When I was a child I was given a cookbook filled with recipes appropriate for a youngster of eight. That at least was what the book said. Included, however, were instructions for flipping crepes in hot skillets, beating batters with electric hand mixers, and heating sugar to the hard-ball stage (250 degrees) to make candies. My mother obviously was not too concerned with my dexterity since she gave me, from a very early age, complete freedom in her kitchen in our home in Nutley. It was nice to be trusted, and it encouraged me to experiment and create freely.
I loved that first cookbook. It was large, it had funny sketchlike drawings, and every recipe in it worked. Although the recipes were pretty simple, there were no shortcuts and no substitution of good ingredients with artificial. My favorite recipe was for hard butterscotch candy, made from caramelized sugar, cornstarch, cream, and butter. To me, the result was better than any store-bought butterscotch, even the famous foil-wrapped rectangles of Callard & Bowser candy that we could buy at the local candy stores.
For holidays, after we had made all the cookies, fruitcakes, and puddings that we needed for our entertaining and gifts, we would make a selection of unusual confections and candies. We all enjoyed the candy making because it was a special treat and because the results were so enjoyed by everyone who tasted the delectables. My mother’s penuche, which was very similar to southern pralines, but cut in squares instead of formed into patties, was highly prized. She used freshly shelled South Carolina pecans that Uncle Hank sent. Aunt Clem always made peanut brittle, which was sweet as well as salty because she favored salty Georgia peanuts. I made dozens of caramels and butterscotches, which I wrapped in waxed paper and packed into metal cookie tins (actually, pretzels came in these tins), which I hand-painted with images of garden flowers.
We consumed very little chocolate -- I think in those days chocolate was very costly, and imported chocolate wasn’t readily available. There was, of course, the popular Hershey brand in the grocery store, and we melted chocolate in a double boiler for fudge and frostings and puddings. At Christmas we all craved chocolate coins wrapped in foil, and these were provided by an old-fashioned ice-cream parlor and candy shop called Morris’s. At holiday time, this lovely store hand-dipped all of its candies. We children were in the habit of going there to gaze through the window into the candy-making kitchen to watch the complex processes being performed in the creation of our town’s candy. I got very interested in this art and asked a lot of questions and got lots of good answers about chocolate, candy making, and technical stuff like tempering and metal molds. The Morris family was always busy making fantasies that everyone could enjoy.

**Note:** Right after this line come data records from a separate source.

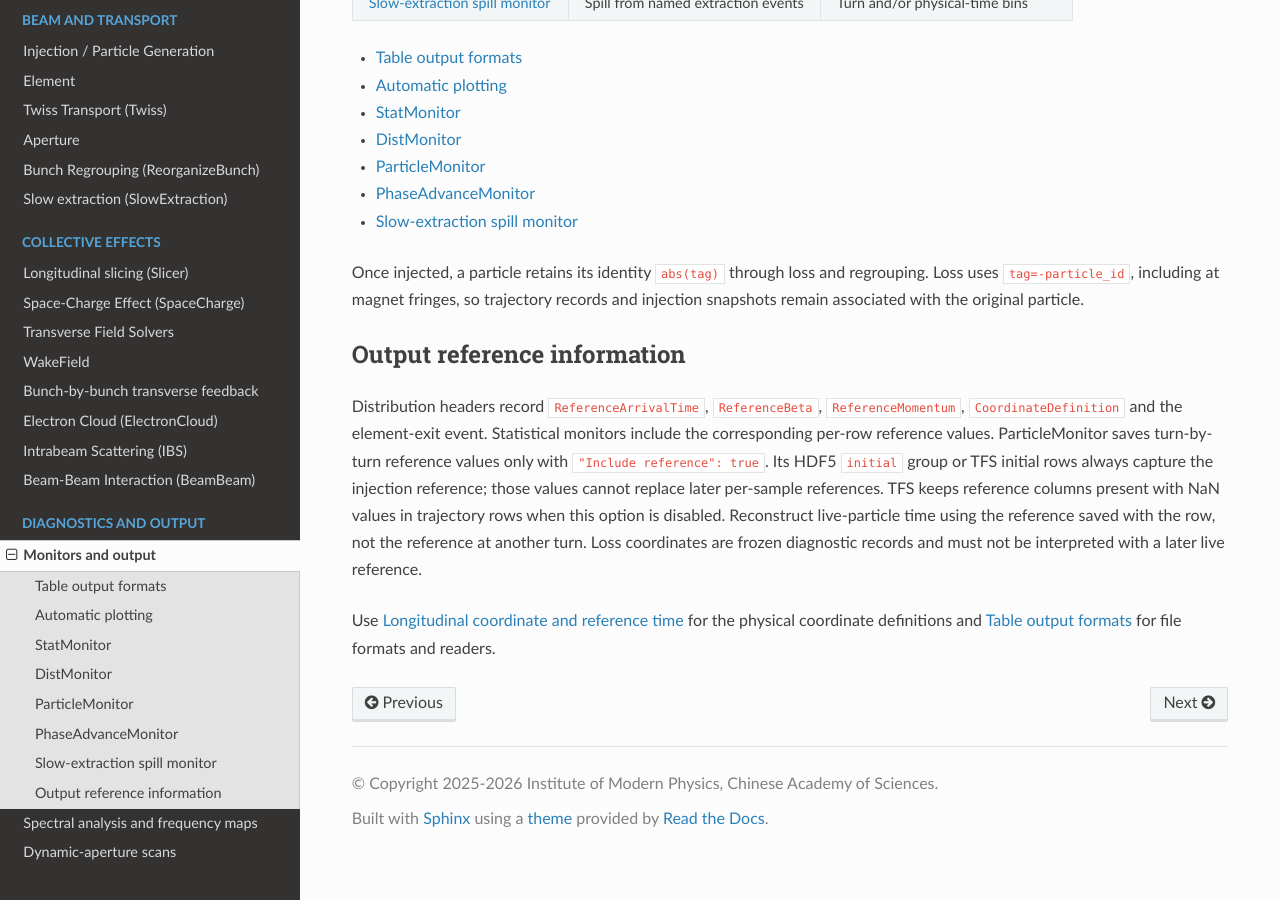
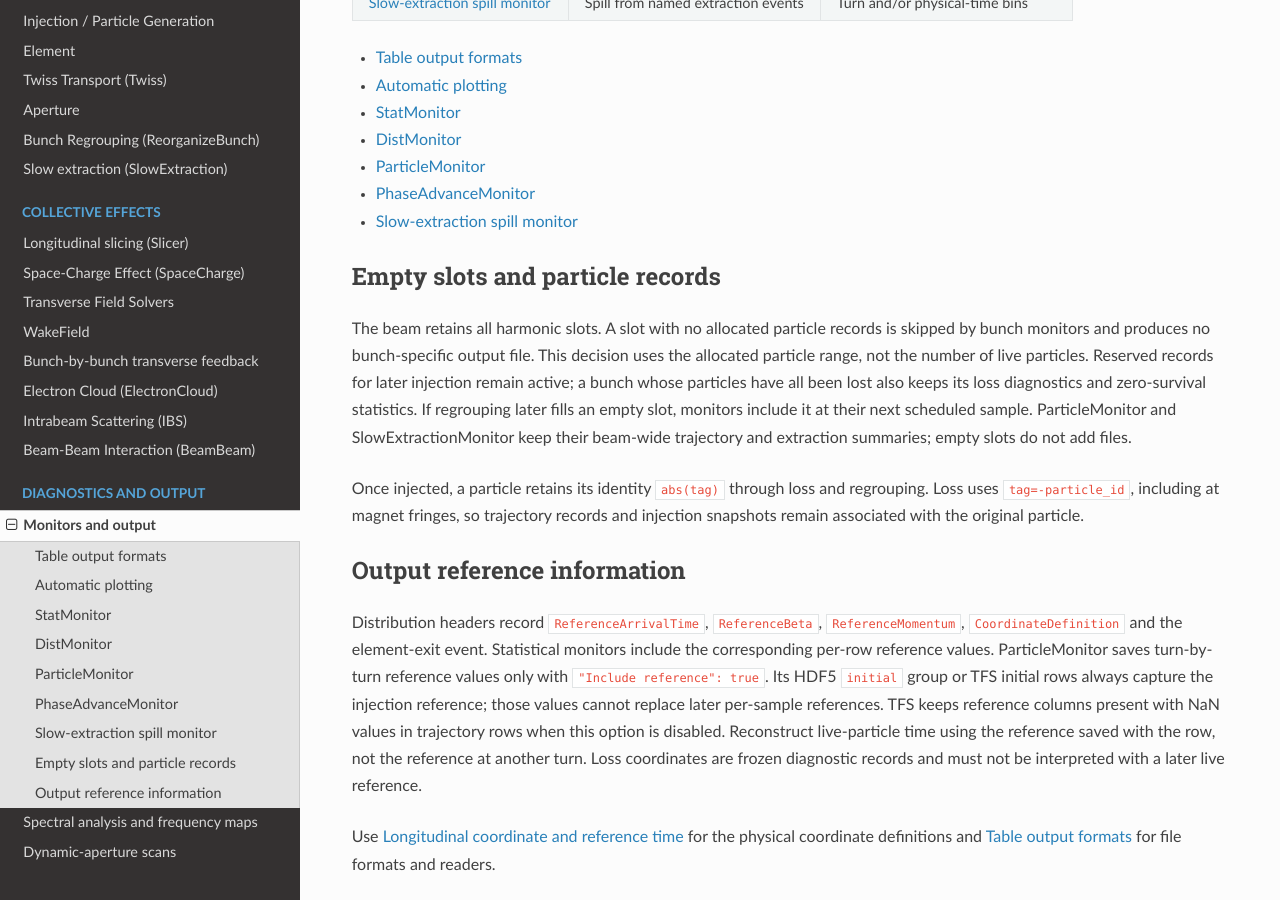
Before and after one commit to changmx/PASS, a Sphinx documentation site: the page built from docs/source/en/monitor/index.rst, in a window 1280 px wide and 900 px high, scrolled down 424 px. Built offline with Sphinx 7.4.7 and the Read the Docs theme 3.1.0, drawn with Linux system fonts in a browser that asks for light colours.

Commit message:
fix: skip empty bunch outputs in monitors

```diff
--- a/docs/source/en/monitor/index.rst
+++ b/docs/source/en/monitor/index.rst
@@ -37,6 +37,18 @@ Select a monitor by the data needed for analysis. Monitor positions use the same
    phaseadvancemonitor
    slow_extraction_monitor
 
+Empty slots and particle records
+--------------------------------
+
+The beam retains all harmonic slots. A slot with no allocated particle records
+is skipped by bunch monitors and produces no bunch-specific output file.
+This decision uses the allocated particle range, not the number of live particles.
+Reserved records for later injection remain active; a bunch whose particles
+have all been lost also keeps its loss diagnostics and zero-survival statistics.
+If regrouping later fills an empty slot, monitors include it at their next
+scheduled sample. ParticleMonitor and SlowExtractionMonitor keep their
+beam-wide trajectory and extraction summaries; empty slots do not add files.
+
 Once injected, a particle retains its identity ``abs(tag)`` through loss and
 regrouping. Loss uses ``tag=-particle_id``, including at magnet fringes, so
 trajectory records and injection snapshots remain associated with the original
```
Also changed, not shown: docs/source/zh/monitor/index.rst (+10 -0 lines), 4 other files.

Candy making continued to hold a great fascination for me as I grew older and traveled to different cities in the United States and around the world. On visits to Atlantic City I observed the ladies in pink-and-white-striped dresses kneading and pulling real saltwater taffy on the boardwalk. In Louisiana I tasted real pralines made from local sugar and farm-fresh cream and nuts, and vowed to perfect my attempts at making these tender candies. In Sicily, in the dark and foreboding city of Catania, I saw to my amazement the intricate and delicious marzipan creations of the master sculptors of the ground almond. And in Paris, on frequent forays to Fauchon, I tasted the sugarplums that are so honored in Tchaikovsky’s “The Nutcracker.”
I’ll continue to make confections -- I hope someday to learn the art of blown sugar so I can make pears and apples and other fruits and objects that resemble Venetian glass. I also dream about making striped and dotted and pulled candy that can be snipped and cut into odd shapes. These techniques will take working with masters, but that for me is what learning is all about. And to be able to create the visions that inspired composers, writers, and artists is something we all can aspire to, even if the results are only for our own pleasure and consumption.